This joint position paper by PED and VCI identifies the framework conditions under which chemical recycling can play an important role in a comprehensive circular economy.
Chemical recycling is currently attracting a great deal of interest from politicians, administrators, scientists and industry, as it has the potential to make a decisive contribution to achieving the goal of greenhouse gas neutrality as a building block of a circular economy. This is because chemical recycling is a promising solution to recycle a wide range of plastic-containing waste that so far cannot be recycled. The technology shows promising results in terms of sustainability, especially when the alternative for the waste stream would otherwise be incineration. In this way, chemical recycling technologies, in combination with classic mechanical processes, make a decisive contribution to achieving the climate and circular economy goals of the EU Green Deal and the EU Circular Economy Action Plan. The German government is aiming towards strengthening the circular economy and therefore takes up chemical recycling in the coalition agreement.
This position paper by PlasticsEurope Deutschland (PED) and VCI identifies the framework conditions under which chemical recycling can play an important role in a comprehensive circular economy, the steps that need to be taken by all stakeholders and how the industry can thus contribute to achieving climate and circular economy goals.
- The circular economy is an essential contribution to achieving the goal of greenhouse gas neutrality.
- The industry's goal is to increase the amount of waste recycled in Germany and Europe.
- Chemical recycling is an important addition to existing recycling processes.
- By complementing mechanical recycling with chemical recycling processes, national and European recycling targets can be achieved.
- Chemical recycling allows plastic waste to be recycled that could not be recycled previously.
- Chemical recycling processes are suitable for a wide range of waste types.
- Chemical recycling processes can remove interfering substances from the carbon cycle.

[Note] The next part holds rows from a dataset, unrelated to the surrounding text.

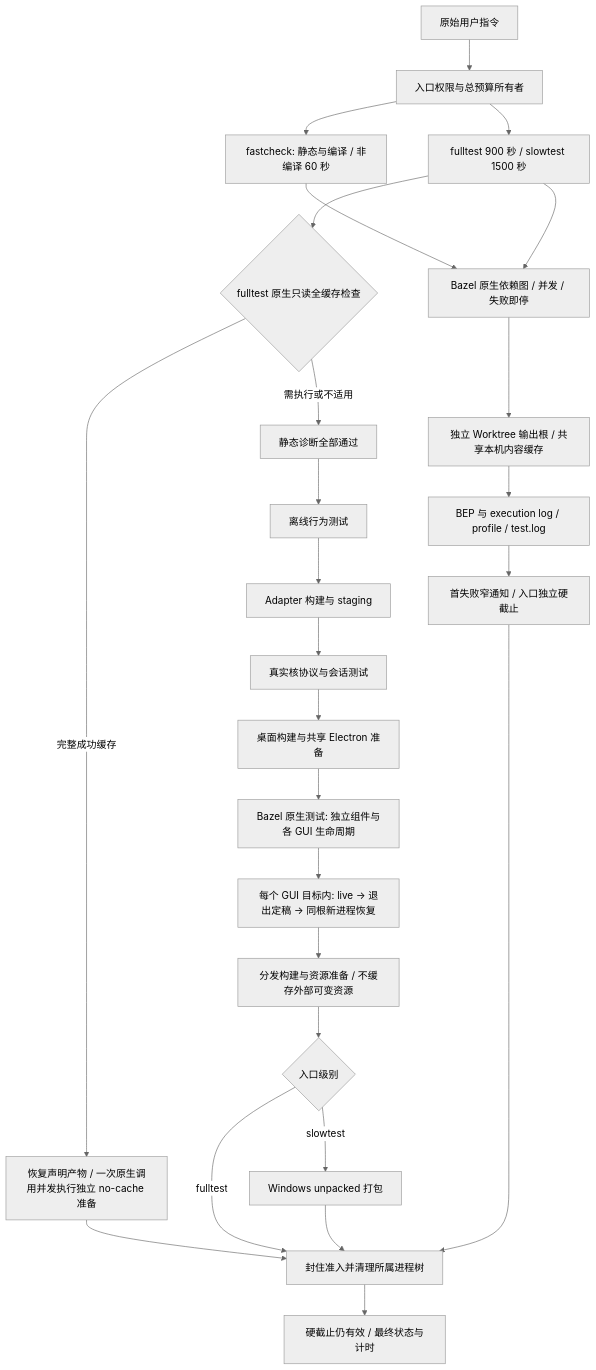
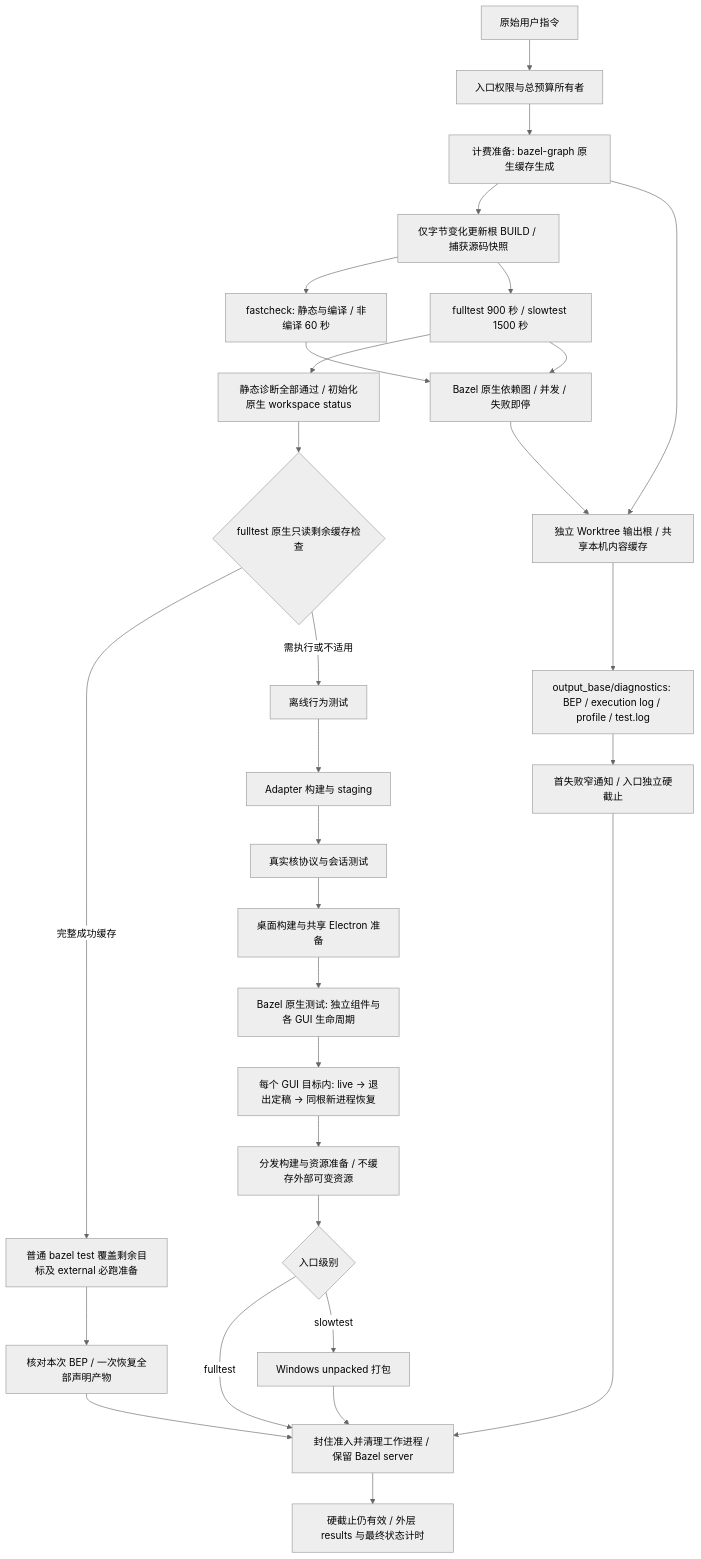
The second of 5 diagrams in docs/requirements/test-gates.md (jchanghong023/OmpCode), drawn with Mermaid (neutral theme) before and after one commit. The commit also changed other lines of this file and 51 other files, not shown here.

````diff
--- a/docs/requirements/test-gates.md
+++ b/docs/requirements/test-gates.md
@@ -53,28 +87,32 @@
 ```mermaid
 flowchart TD
   A[原始用户指令] --> B[入口权限与总预算所有者]
-  B --> C[fastcheck: 静态与编译 / 非编译 60 秒]
-  B --> D[fulltest 900 秒 / slowtest 1500 秒]
-  D --> V{fulltest 原生只读全缓存检查}
-  V -->|完整成功缓存| W[恢复声明产物 / 一次原生调用并发执行独立 no-cache 准备]
-  W --> Q
-  V -->|需执行或不适用| E[静态诊断全部通过]
-  E --> F[离线行为测试]
+  B --> G[计费准备: bazel-graph 原生缓存生成]
+  G --> G1[仅字节变化更新根 BUILD / 捕获源码快照]
+  G1 --> C[fastcheck: 静态与编译 / 非编译 60 秒]
+  G1 --> D[fulltest 900 秒 / slowtest 1500 秒]
+  D --> E[静态诊断全部通过 / 初始化原生 workspace status]
+  E --> V{fulltest 原生只读剩余缓存检查}
+  V -->|完整成功缓存| W[普通 bazel test 覆盖剩余目标及 external 必跑准备]
+  W --> X[核对本次 BEP / 一次恢复全部声明产物]
+  X --> Q
+  V -->|需执行或不适用| F[离线行为测试]
   F --> H[Adapter 构建与 staging]
   H --> I[真实核协议与会话测试]
   I --> J[桌面构建与共享 Electron 准备]
   J --> K[Bazel 原生测试: 独立组件与各 GUI 生命周期]
   K --> L[每个 GUI 目标内: live → 退出定稿 → 同根新进程恢复]
   L --> M[分发构建与资源准备 / 不缓存外部可变资源]
   M --> U{入口级别}
   U -->|fulltest| Q
   U -->|slowtest| N[Windows unpacked 打包]
   C --> O[Bazel 原生依赖图 / 并发 / 失败即停]
   D --> O
   O --> S[独立 Worktree 输出根 / 共享本机内容缓存]
-  S --> T[BEP 与 execution log / profile / test.log]
+  G --> S
+  S --> T[output_base/diagnostics: BEP / execution log / profile / test.log]
   T --> P[首失败窄通知 / 入口独立硬截止]
-  P --> Q[封住准入并清理所属进程树]
+  P --> Q[封住准入并清理工作进程 / 保留 Bazel server]
   N --> Q
-  Q --> R[硬截止仍有效 / 最终状态与计时]
+  Q --> R[硬截止仍有效 / 外层 results 与最终状态计时]
 ```
````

- Recyclates from chemical recycling offer the same quality as products made from fossil raw materials and can be used in a wide range of applications (e.g. in medicine and food packaging).
- The quality of chemical recycling processes can be further optimised by expanding the sorting of waste.
- Legal framework conditions must be created for the crediting of chemical recycling processes to the legal recycling quotas in order to create incentives for further investments.
- The industry is working on solutions to issues of certification, standardisation, mass balancing and life cycle assessment of chemical recycling processes.
- Support is needed in research, development and commercial testing, especially in the establishment of demonstration plants and regulatory sandbox projects.
- Investments in chemical recycling facilities should be incentivised by means of Climate Change Differential Contracts (CCfD) that address both operating and investment costs.